**Problem requirements**
Copy out the data in full and exactly, passing over the pictures.

[Extracted records]
+--

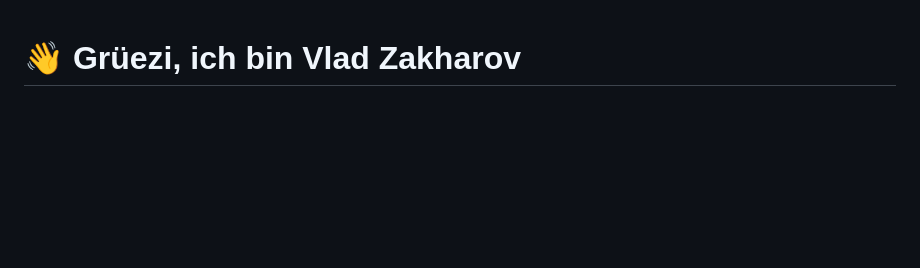
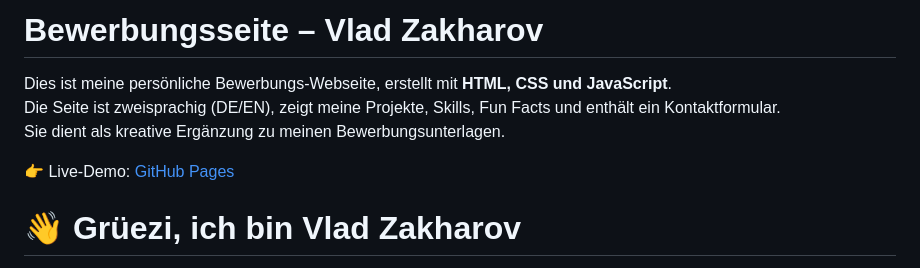
Before and after one commit to NellleT/dev-portfolio, a Markdown page: README.md, the part around the change. GitHub-like rendering; blank space fills up the shorter version.

Commit message:
Update README.md: added brief introduction

```diff
--- a/README.md
+++ b/README.md
@@ -1,3 +1,11 @@
+# Bewerbungsseite – Vlad Zakharov
+
+Dies ist meine persönliche Bewerbungs-Webseite, erstellt mit **HTML, CSS und JavaScript**.
+Die Seite ist zweisprachig (DE/EN), zeigt meine Projekte, Skills, Fun Facts und enthält ein Kontaktformular.
+Sie dient als kreative Ergänzung zu meinen Bewerbungsunterlagen.
+
+👉 Live-Demo: [GitHub Pages](https://nelllet.github.io/bewerbungsseite/)
+
 # 👋 Grüezi, ich bin Vlad Zakharov
 
 Mein Name ist **Vladyslav Zakharov**, aber die meisten nennen mich **Vlad**.
```
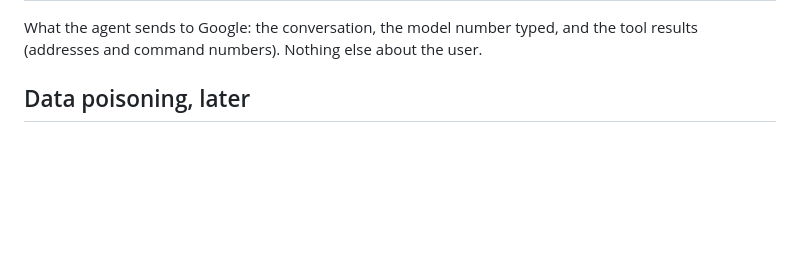
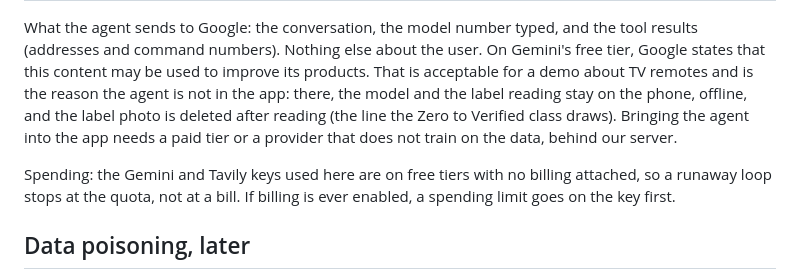
Before and after one commit to MohamedKhocha/remote-dna-ai, a Markdown page: THREAT_MODEL.md, the part around the change. Drawn GitHub-style; blank space fills up the shorter version.

Commit message:
Threat model: free-tier data use and spending limits (Zero to Verified class)
The agent's conversation goes to Gemini's free tier, which may use it to
improve Google's products: fine for a demo, and the reason the agent is not
in the app, where the model and label reading stay on the phone. Free-tier
keys have no billing, so a runaway loop stops at the quota; a spending limit
comes first if billing is ever enabled.

Co-Authored-By: Claude Opus 5.5 <noreply@anthropic.com>

```diff
--- a/THREAT_MODEL.md
+++ b/THREAT_MODEL.md
@@ -39,6 +39,16 @@ A language model now chooses which tool to call, so the threats change:
 
 What the agent sends to Google: the conversation, the model number typed, and
 the tool results (addresses and command numbers). Nothing else about the user.
+On Gemini's free tier, Google states that this content may be used to improve
+its products. That is acceptable for a demo about TV remotes and is the reason
+the agent is not in the app: there, the model and the label reading stay on
+the phone, offline, and the label photo is deleted after reading (the line
+the Zero to Verified class draws). Bringing the agent into the app needs a
+paid tier or a provider that does not train on the data, behind our server.
+
+Spending: the Gemini and Tavily keys used here are on free tiers with no
+billing attached, so a runaway loop stops at the quota, not at a bill. If
+billing is ever enabled, a spending limit goes on the key first.
 
 ## Data poisoning, later
 
```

+--

**Solution below**
Before and after one commit to NellleT/dev-portfolio, a Markdown page: README.md, the part around the change. GitHub-like rendering; blank space fills up the shorter version.

Commit message:
Update README.md: added brief introduction

```diff
--- a/README.md
+++ b/README.md
@@ -1,3 +1,11 @@
+# Bewerbungsseite – Vlad Zakharov
+
+Dies ist meine persönliche Bewerbungs-Webseite, erstellt mit **HTML, CSS und JavaScript**.
+Die Seite ist zweisprachig (DE/EN), zeigt meine Projekte, Skills, Fun Facts und enthält ein Kontaktformular.
+Sie dient als kreative Ergänzung zu meinen Bewerbungsunterlagen.
+
+👉 Live-Demo: [GitHub Pages](https://nelllet.github.io/bewerbungsseite/)
+
 # 👋 Grüezi, ich bin Vlad Zakharov
 
 Mein Name ist **Vladyslav Zakharov**, aber die meisten nennen mich **Vlad**.
```
Before and after one commit to MohamedKhocha/remote-dna-ai, a Markdown page: THREAT_MODEL.md, the part around the change. Drawn GitHub-style; blank space fills up the shorter version.

Commit message:
Threat model: free-tier data use and spending limits (Zero to Verified class)
The agent's conversation goes to Gemini's free tier, which may use it to
improve Google's products: fine for a demo, and the reason the agent is not
in the app, where the model and label reading stay on the phone. Free-tier
keys have no billing, so a runaway loop stops at the quota; a spending limit
comes first if billing is ever enabled.

Co-Authored-By: Claude Opus 5.5 <noreply@anthropic.com>

```diff
--- a/THREAT_MODEL.md
+++ b/THREAT_MODEL.md
@@ -39,6 +39,16 @@ A language model now chooses which tool to call, so the threats change:
 
 What the agent sends to Google: the conversation, the model number typed, and
 the tool results (addresses and command numbers). Nothing else about the user.
+On Gemini's free tier, Google states that this content may be used to improve
+its products. That is acceptable for a demo about TV remotes and is the reason
+the agent is not in the app: there, the model and the label reading stay on
+the phone, offline, and the label photo is deleted after reading (the line
+the Zero to Verified class draws). Bringing the agent into the app needs a
+paid tier or a provider that does not train on the data, behind our server.
+
+Spending: the Gemini and Tavily keys used here are on free tiers with no
+billing attached, so a runaway loop stops at the quota, not at a bill. If
+billing is ever enabled, a spending limit goes on the key first.
 
 ## Data poisoning, later
 
```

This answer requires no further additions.